By Catherine Conner
Currently, most of the entertainment world is focusing on books adapted to movies with up-and-coming attractions like “Twilight” this winter and Alan Moore’s “The Watchmen” next spring. After the final installment of books in the “Harry Potter” line in July 2007, fans are anxiously anticipating the release of the sixth and seventh films. This leaves everyone looking towards the children’s and teen’s sections of bookstores for “the next big hit” to follow the success of Potter and “Twilight”.
One such author of children and adult fantasy, Neil Gaiman, recently published his newest work, “The Graveyard Book” to sit alongside his other works, “Stardust” and “American Gods”. For those of you who are not familiar with Gaiman, he wrote the book and comic book versions of the movie “Stardust” featuring Ben Barnes as the love-struck Tristan Thorn who travels to Faerie to retrieve a fallen star (Claire Danes) to win the heart of the snobbish Victoria (Sienna Miller.)
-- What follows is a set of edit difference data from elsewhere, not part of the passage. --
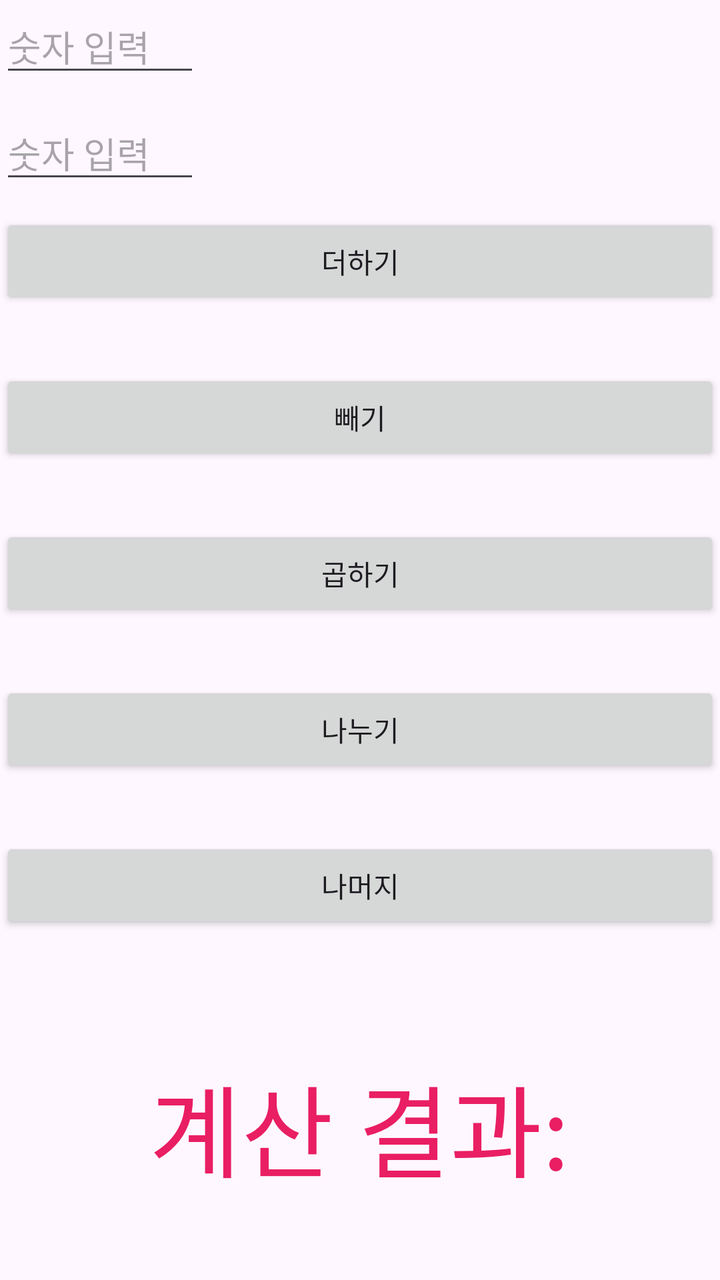
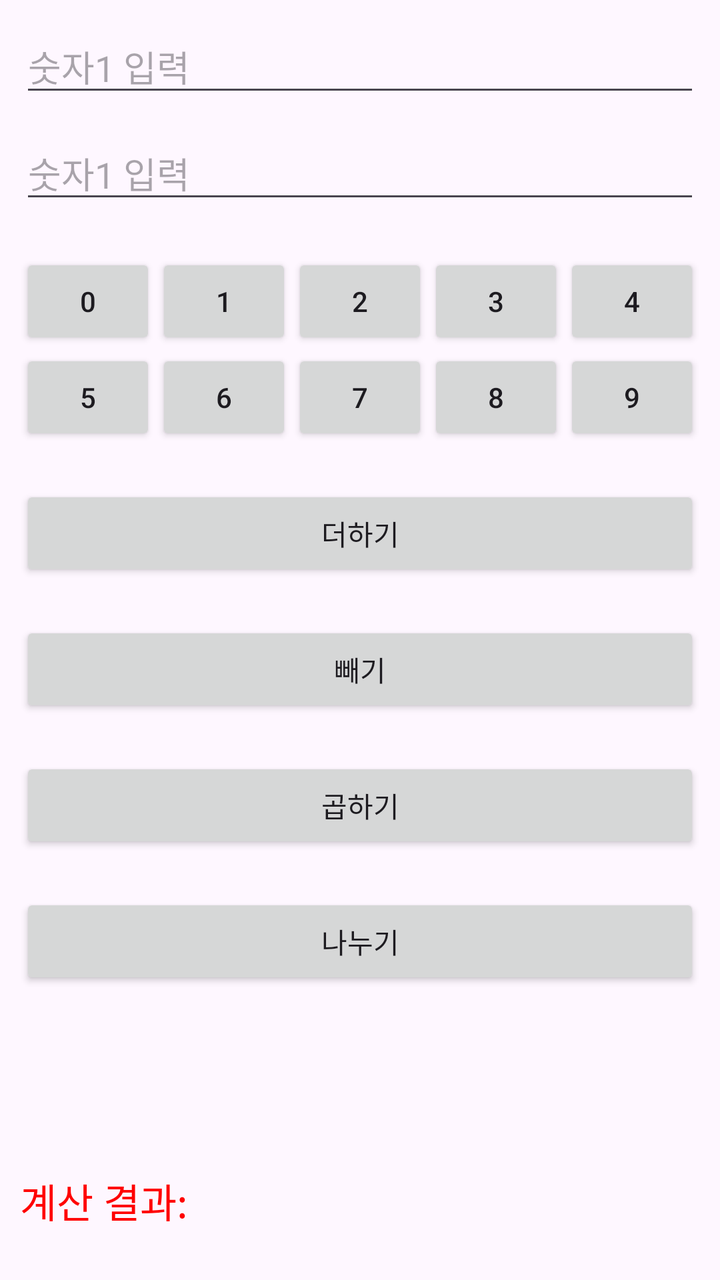

Before-and-after screenshots of an Android layout around one commit, followed by the original layout XML and the change that was made.
<!-- AndroidManifest.xml: application theme Theme.SimpleCalculator -->
<!-- res/layout/activity_main.xml -->
<?xml version="1.0" encoding="utf-8"?>
<LinearLayout xmlns:android="http://schemas.android.com/apk/res/android"
    xmlns:app="http://schemas.android.com/apk/res-auto"
    xmlns:tools="http://schemas.android.com/tools"
    android:id="@+id/main"
    android:orientation="vertical"
    android:layout_width="match_parent"
    android:layout_height="match_parent"
    tools:context=".MainActivity">
    
    <EditText
        android:id="@+id/edit1"
        android:layout_marginBottom="10dp"
        android:hint="숫자 입력"
        android:inputType="numberDecimal"
        android:layout_width="100dp"
        android:layout_height="wrap_content"/>
    <EditText
        android:id="@+id/edit2"
        android:layout_marginBottom="10dp"
        android:hint="숫자 입력"
        android:inputType="numberDecimal"
        android:layout_width="100dp"
        android:layout_height="wrap_content"/>
    <Button
        android:id="@+id/btn_pl"
        android:layout_marginBottom="@dimen/medium_margin"
        android:text="더하기"
        android:layout_width="match_parent"
        android:layout_height="wrap_content"/>
    <Button
        android:id="@+id/btn_mi"
        android:layout_marginBottom="@dimen/medium_margin"
        android:text="빼기"
        android:layout_width="match_parent"
        android:layout_height="wrap_content"/>
    <Button
        android:id="@+id/btn_mu"
        android:layout_marginBottom="@dimen/medium_margin"
        android:text="곱하기"
        android:layout_width="match_parent"
        android:layout_height="wrap_content"/>
    <Button
        android:id="@+id/btn_di"
        android:layout_marginBottom="@dimen/medium_margin"
        android:text="나누기"
        android:layout_width="match_parent"
        android:layout_height="wrap_content"/>
    <Button
        android:id="@+id/btn_mo"
        android:layout_marginBottom="@dimen/medium_margin"
        android:text="나머지"
        android:layout_width="match_parent"
        android:layout_height="wrap_content"/>
    <LinearLayout
        android:layout_width="match_parent"
        android:layout_height="match_parent"
        android:gravity="center"
        android:orientation="vertical">

        <TextView
            android:id="@+id/txt"
            android:text="계산 결과:"
            android:textColor="#E91E63"
            android:textSize="50dp"
            android:layout_marginBottom="@dimen/small_margin"
            android:layout_width="wrap_content"
            android:layout_height="wrap_content"/>

    </LinearLayout>

</LinearLayout>
<!-- resources referenced by this layout -->
<resources>
  <dimen name="medium_margin">30dp</dimen>
  <dimen name="small_margin">10dp</dimen>
  <style name="Theme.SimpleCalculator" parent="Base.Theme.SimpleCalculator" />
  <style name="Base.Theme.SimpleCalculator" parent="Theme.Material3.DayNight.NoActionBar">
          
          
      </style>
</resources>

<!-- the commit's change to res/layout/activity_main.xml (unified diff, before → after) -->
@@ -3,70 +3,114 @@
     xmlns:app="http://schemas.android.com/apk/res-auto"
     xmlns:tools="http://schemas.android.com/tools"
     android:id="@+id/main"
-    android:orientation="vertical"
     android:layout_width="match_parent"
     android:layout_height="match_parent"
+    android:orientation="vertical"
+    android:padding="10dp"
     tools:context=".MainActivity">
-    
     <EditText
         android:id="@+id/edit1"
+        android:layout_width="match_parent"
+        android:layout_height="wrap_content"
         android:layout_marginBottom="10dp"
-        android:hint="숫자 입력"
-        android:inputType="numberDecimal"
-        android:layout_width="100dp"
-        android:layout_height="wrap_content"/>
+        android:hint="숫자1 입력"/>
     <EditText
         android:id="@+id/edit2"
-        android:layout_marginBottom="10dp"
-        android:hint="숫자 입력"
-        android:inputType="numberDecimal"
-        android:layout_width="100dp"
-        android:layout_height="wrap_content"/>
+        android:layout_width="match_parent"
+        android:layout_height="wrap_content"
+        android:layout_marginBottom="20dp"
+        android:hint="숫자1 입력"/>
+    <TableLayout
+        android:stretchColumns="*"
+        android:layout_marginBottom="20dp"
+        android:layout_width="match_parent"
+        android:layout_height="wrap_content">
+        <TableRow>
+            <Button
+                android:id="@+id/btn_0"
+                android:layout_width="60dp"
+                android:layout_height="wrap_content"
+                android:text="0"/>
+            <Button
+                android:id="@+id/btn_1"
+                android:layout_width="60dp"
+                android:layout_height="wrap_content"
+                android:text="1"/>
+            <Button
+                android:id="@+id/btn_2"
+                android:layout_width="60dp"
+                android:layout_height="wrap_content"
+                android:text="2"/>
+            <Button
+                android:id="@+id/btn_3"
+                android:layout_width="60dp"
+                android:layout_height="wrap_content"
+                android:text="3"/>
+            <Button
+                android:id="@+id/btn_4"
+                android:layout_width="60dp"
+                android:layout_height="wrap_content"
+                android:text="4"/>
+        </TableRow>
+        <TableRow>
+            <Button
+                android:id="@+id/btn_5"
+                android:layout_width="60dp"
+                android:layout_height="wrap_content"
+                android:text="5"/>
+            <Button
+                android:id="@+id/btn_6"
+                android:layout_width="60dp"
+                android:layout_height="wrap_content"
+                android:text="6"/>
+            <Button
+                android:id="@+id/btn_7"
+                android:layout_width="60dp"
+                android:layout_height="wrap_content"
+                android:text="7"/>
+            <Button
+                android:id="@+id/btn_8"
+                android:layout_width="60dp"
+                android:layout_height="wrap_content"
+                android:text="8"/>
+            <Button
+                android:id="@+id/btn_9"
+                android:layout_width="60dp"
+                android:layout_height="wrap_content"
+                android:text="9"/>
+        </TableRow>
+    </TableLayout>
     <Button
-        android:id="@+id/btn_pl"
-        android:layout_marginBottom="@dimen/medium_margin"
-        android:text="더하기"
+        android:id="@+id/btn_plus"
         android:layout_width="match_parent"
-        android:layout_height="wrap_content"/>
+        android:layout_height="wrap_content"
+        android:layout_marginBottom="20dp"
+        android:text="더하기"/>
     <Button
-        android:id="@+id/btn_mi"
-        android:layout_marginBottom="@dimen/medium_margin"
-        android:text="빼기"
+        android:id="@+id/btn_minus"
         android:layout_width="match_parent"
-        android:layout_height="wrap_content"/>
+        android:layout_height="wrap_content"
+        android:layout_marginBottom="20dp"
+        android:text="빼기"/>
     <Button
-        android:id="@+id/btn_mu"
-        android:layout_marginBottom="@dimen/medium_margin"
-        android:text="곱하기"
+        android:id="@+id/btn_multiply"
         android:layout_width="match_parent"
-        android:layout_height="wrap_content"/>
+        android:layout_height="wrap_content"
+        android:layout_marginBottom="20dp"
+        android:text="곱하기"/>
     <Button
-        android:id="@+id/btn_di"
-        android:layout_marginBottom="@dimen/medium_margin"
-        android:text="나누기"
+        android:id="@+id/btn_divide"
         android:layout_width="match_parent"
-        android:layout_height="wrap_content"/>
-    <Button
-        android:id="@+id/btn_mo"
-        android:layout_marginBottom="@dimen/medium_margin"
-        android:text="나머지"
-        android:layout_width="match_parent"
-        android:layout_height="wrap_content"/>
-    <LinearLayout
+        android:layout_height="wrap_content"
+        android:layout_marginBottom="20dp"
+        android:text="나누기"/>
+    <TextView
+        android:id="@+id/text_result"
         android:layout_width="match_parent"
         android:layout_height="match_parent"
-        android:gravity="center"
-        android:orientation="vertical">
-
-        <TextView
-            android:id="@+id/txt"
-            android:text="계산 결과:"
-            android:textColor="#E91E63"
-            android:textSize="50dp"
-            android:layout_marginBottom="@dimen/small_margin"
-            android:layout_width="wrap_content"
-            android:layout_height="wrap_content"/>
-
-    </LinearLayout>
-
+        android:textColor="#ff0000"
+        android:textSize="20sp"
+        android:gravity="bottom"
+        android:layout_marginBottom="15dp"
+        android:text="계산 결과:"/>
 </LinearLayout>
<!-- resource entries referenced after the edit -->
@@ -1,7 +1,5 @@
 <!-- resources referenced by this layout -->
 <resources>
-  <dimen name="medium_margin">30dp</dimen>
-  <dimen name="small_margin">10dp</dimen>
   <style name="Theme.SimpleCalculator" parent="Base.Theme.SimpleCalculator" />
   <style name="Base.Theme.SimpleCalculator" parent="Theme.Material3.DayNight.NoActionBar">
Gaiman’s “Graveyard Book” tells an entirely different tale that borders on similarity to Kipling’s “The Jungle Book”. In the beginning of the novel, a man named Jack murders a little boy’s family when he is just a toddler. Miraculously, the boy escapes to find himself in a graveyard, where he captures the attention of the ghosts who inhabit the graveyard. After much debate, the ghosts decide to let the Owens kindly family of ghosts raise the toddler, whom they affectionately name Nobody. The vampire Silas also appoints himself the guardian of Nobody as he is the only one who can leave the graveyard and retrieve food. The other ghosts must remain by their graves and are not concerned with things like eating. The story follows Nobody from baby to adolescent childhood with the looming fact that Jack still has not given up his hunt of the boy.
While the premise of the tale is not a new one, it is certainly a different spin on the traditional “raised by the other” motif. When reading Gaiman you can definitely count on his ability to tell a story in his own way with plenty of humor to round it out. That being said, “The Graveyard Book” is surprisingly funny. For example, when Silas the vampire must fetch Nobody’s first meal, he retrieves a banana. Mrs. Owens the ghost is so old that she cannot believe that a banana is real or that it is edible, despite the fact that Nobody clearly eats it in front of her.
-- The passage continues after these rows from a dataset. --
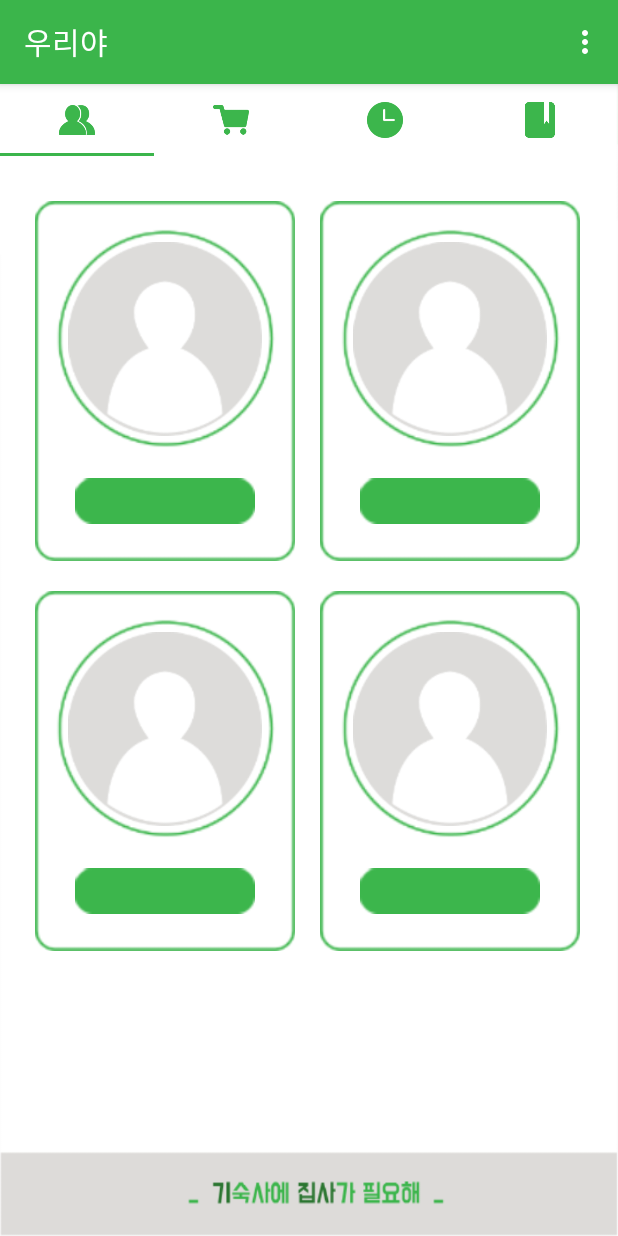
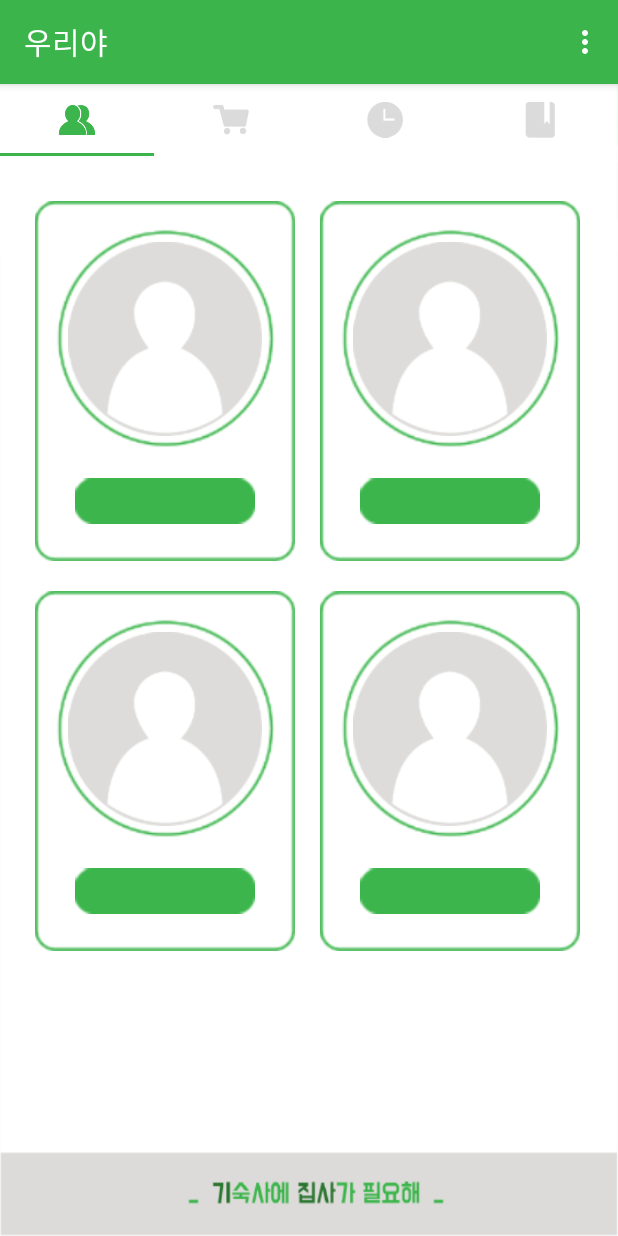
Before and after one commit to hebee935/dormitory, an Android app: the MainActivity screen opened directly, with no data from a screen before it, on a phone screen of 412 x 824 dp. Run offline under Robolectric (Android 15) with nearby library versions, the phone set to English and light mode, and no system bars; our stand-ins replace Firebase (no records; nobody signed in at launch, a user with empty details on screens opened directly); libraries missing offline, so code that uses them is left out: com.facebook, com.facebook.share; 1 statement that could not run was skipped.

Commit message:
#1 update

```diff
--- a/app/src/main/java/emirim/hs/kr/dormitory/MainActivity.java
+++ b/app/src/main/java/emirim/hs/kr/dormitory/MainActivity.java
@@ -76,9 +76,10 @@ public class  MainActivity extends BaseActivity {
         mViewPager.setAdapter(mPagerAdapter);
         final TabLayout tabLayout = (TabLayout) findViewById(R.id.tabs);
         tabLayout.setupWithViewPager(mViewPager);
-        for(int i=0;i<tabLayout.getTabCount();i++) {
-            tabLayout.getTabAt(i).setIcon(ICONS[i]);
-        }
+        tabLayout.getTabAt(0).setIcon(ICONS[0]);
+        tabLayout.getTabAt(1).setIcon(thisIcons[1]);
+        tabLayout.getTabAt(2).setIcon(thisIcons[2]);
+        tabLayout.getTabAt(3).setIcon(thisIcons[3]);
         mViewPager.addOnPageChangeListener(new ViewPager.OnPageChangeListener() {
             @Override
             public void onPageScrolled(int position, float positionOffset, int positionOffsetPixels) {
```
Another interesting thing to note about Gaiman is that he takes an intense interest in his fans. For “The Graveyard Book,” he traveled to different cities on a book tour this October. While this is not out of the ordinary, Gaiman decided to take a video of himself reading the entire book, with one chapter per city. He then posted it on his daily blog, where he writes about his life and answers questions from fans, so that anyone could read the book without buying it.
Needless to say, Gaiman continues to find ways to write amazing stories and reach his fans in new ways. In fact, if you want to check out the book but you’re low on cash, listen to it here: www.mousecircus.com or feel free to check out his blog at www.neilgaiman.com. It tends to be amusing and full of information about publishing, the movie industry and full of questions from fans. If you have the time and the money, however, take a look at Neil Gaiman’s ” The Graveyard Book.” Or, check out “American Gods” or “Fragile Things” from the campus library to get a taste of his work. I know you’ll enjoy it